◆ PROBLEM STATEMENT
Without including any pictures, give back all of the data exactly.

◆ DATA FOR THIS TASK
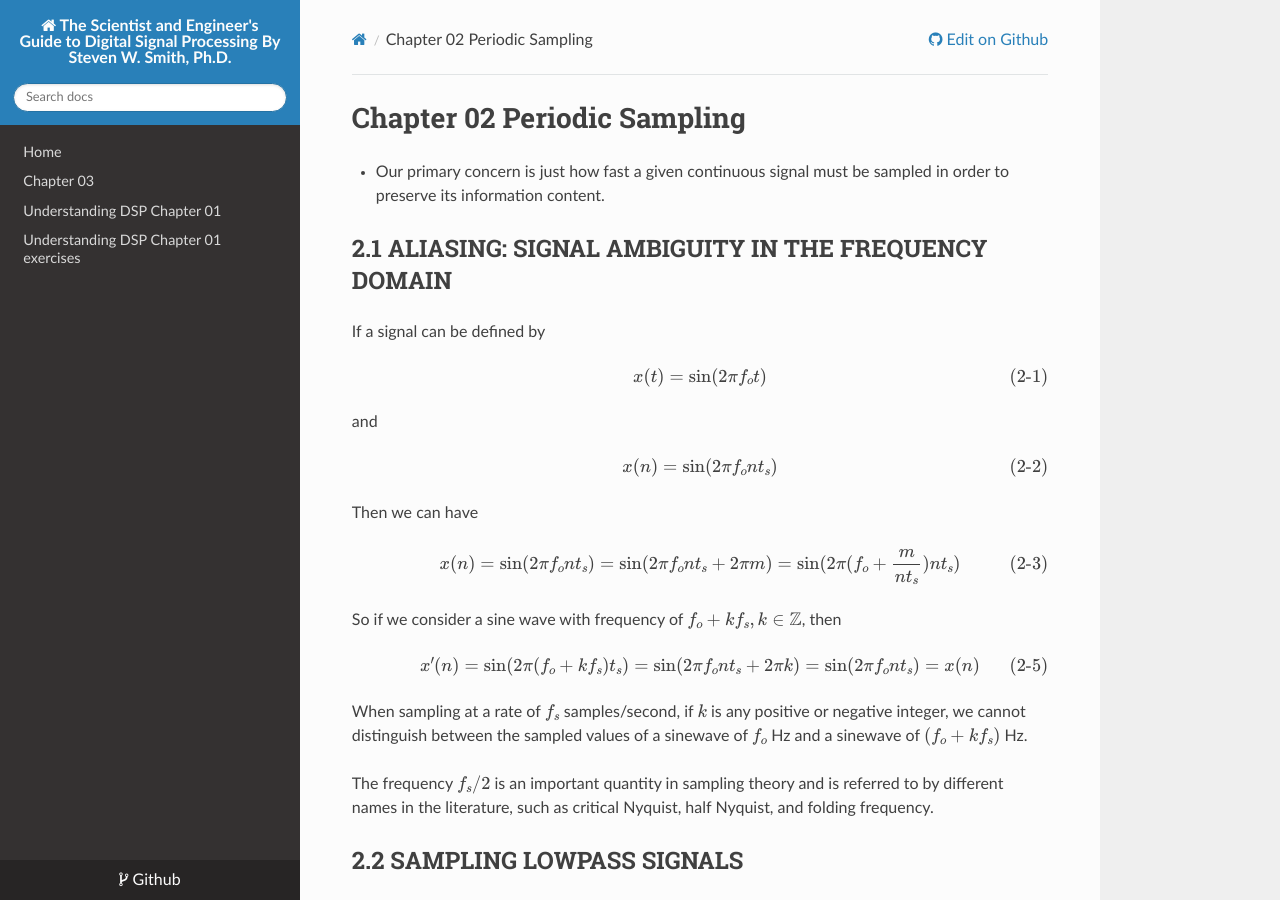
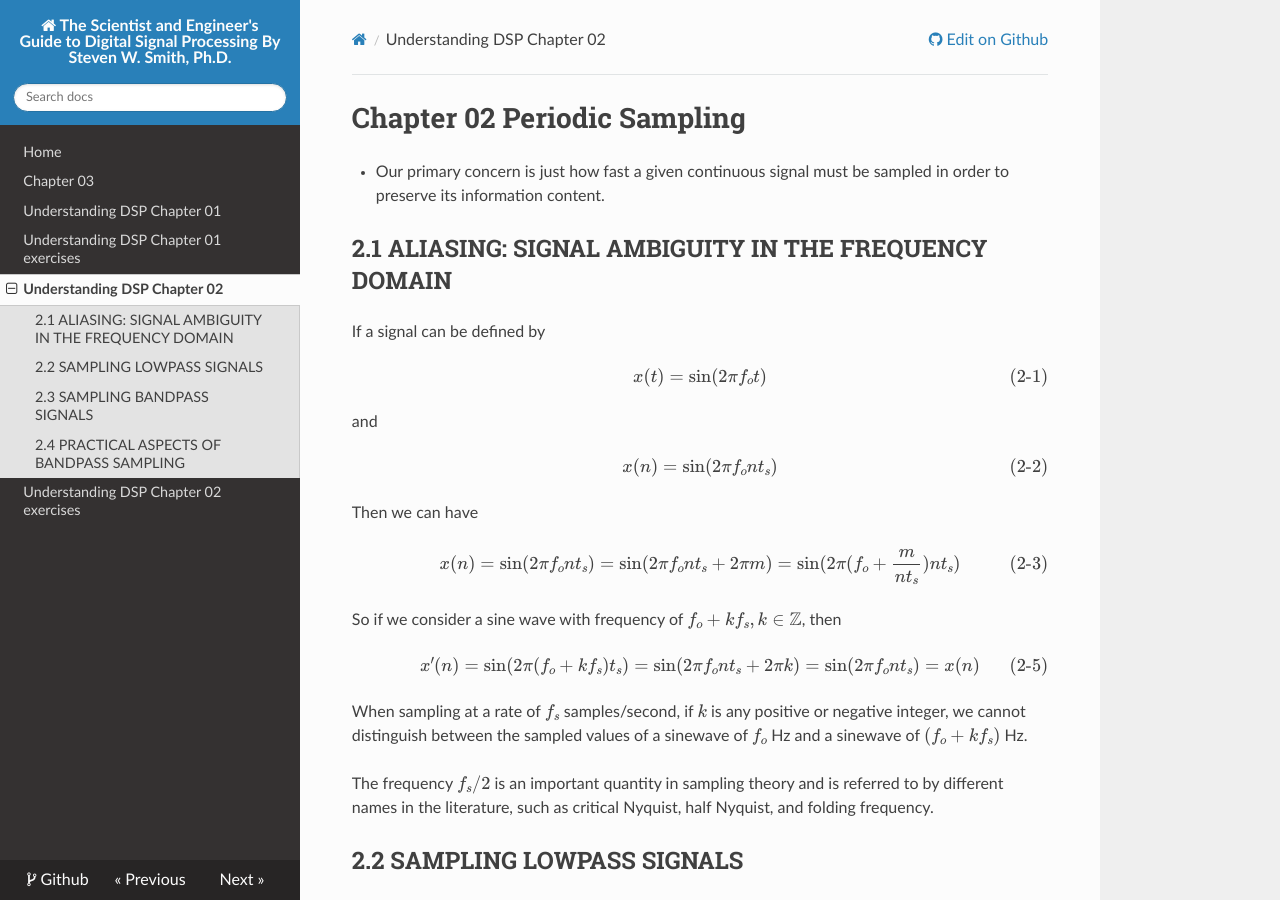
Before and after one commit to eroicaleo/dsp-guide, an MkDocs documentation site: the page built from docs/udsp02.md, in a window 1280 px wide and 900 px high. Built offline with MkDocs 1.6.1, drawn with Linux system fonts in a browser that asks for light colours; nearby versions of some CDN libraries; formulas are drawn with MathJax 3.

Commit message:
updates mkdocs.yml

```diff
--- a/mkdocs.yml
+++ b/mkdocs.yml
@@ -6,6 +6,9 @@ nav:
   - Chapter 03: ch03notes.md
   - Understanding DSP Chapter 01: udsp01.md
   - Understanding DSP Chapter 01 exercises: udsp01ex.md
+  - Understanding DSP Chapter 02: udsp02.md
+  - Understanding DSP Chapter 02 exercises: udsp02ex.md
+
 extra_javascript:
     - https://cdnjs.cloudflare.com/ajax/libs/mathjax/2.7.7/MathJax.js?config=TeX-AMS-MML_HTMLorMML
     # - javascripts/config.js
```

◆ SOLUTION TO THE PROBLEM
Before and after one commit to eroicaleo/dsp-guide, an MkDocs documentation site: the page built from docs/udsp02.md, in a window 1280 px wide and 900 px high. Built offline with MkDocs 1.6.1, drawn with Linux system fonts in a browser that asks for light colours; nearby versions of some CDN libraries; formulas are drawn with MathJax 3.

Commit message:
updates mkdocs.yml

```diff
--- a/mkdocs.yml
+++ b/mkdocs.yml
@@ -6,6 +6,9 @@ nav:
   - Chapter 03: ch03notes.md
   - Understanding DSP Chapter 01: udsp01.md
   - Understanding DSP Chapter 01 exercises: udsp01ex.md
+  - Understanding DSP Chapter 02: udsp02.md
+  - Understanding DSP Chapter 02 exercises: udsp02ex.md
+
 extra_javascript:
     - https://cdnjs.cloudflare.com/ajax/libs/mathjax/2.7.7/MathJax.js?config=TeX-AMS-MML_HTMLorMML
     # - javascripts/config.js
```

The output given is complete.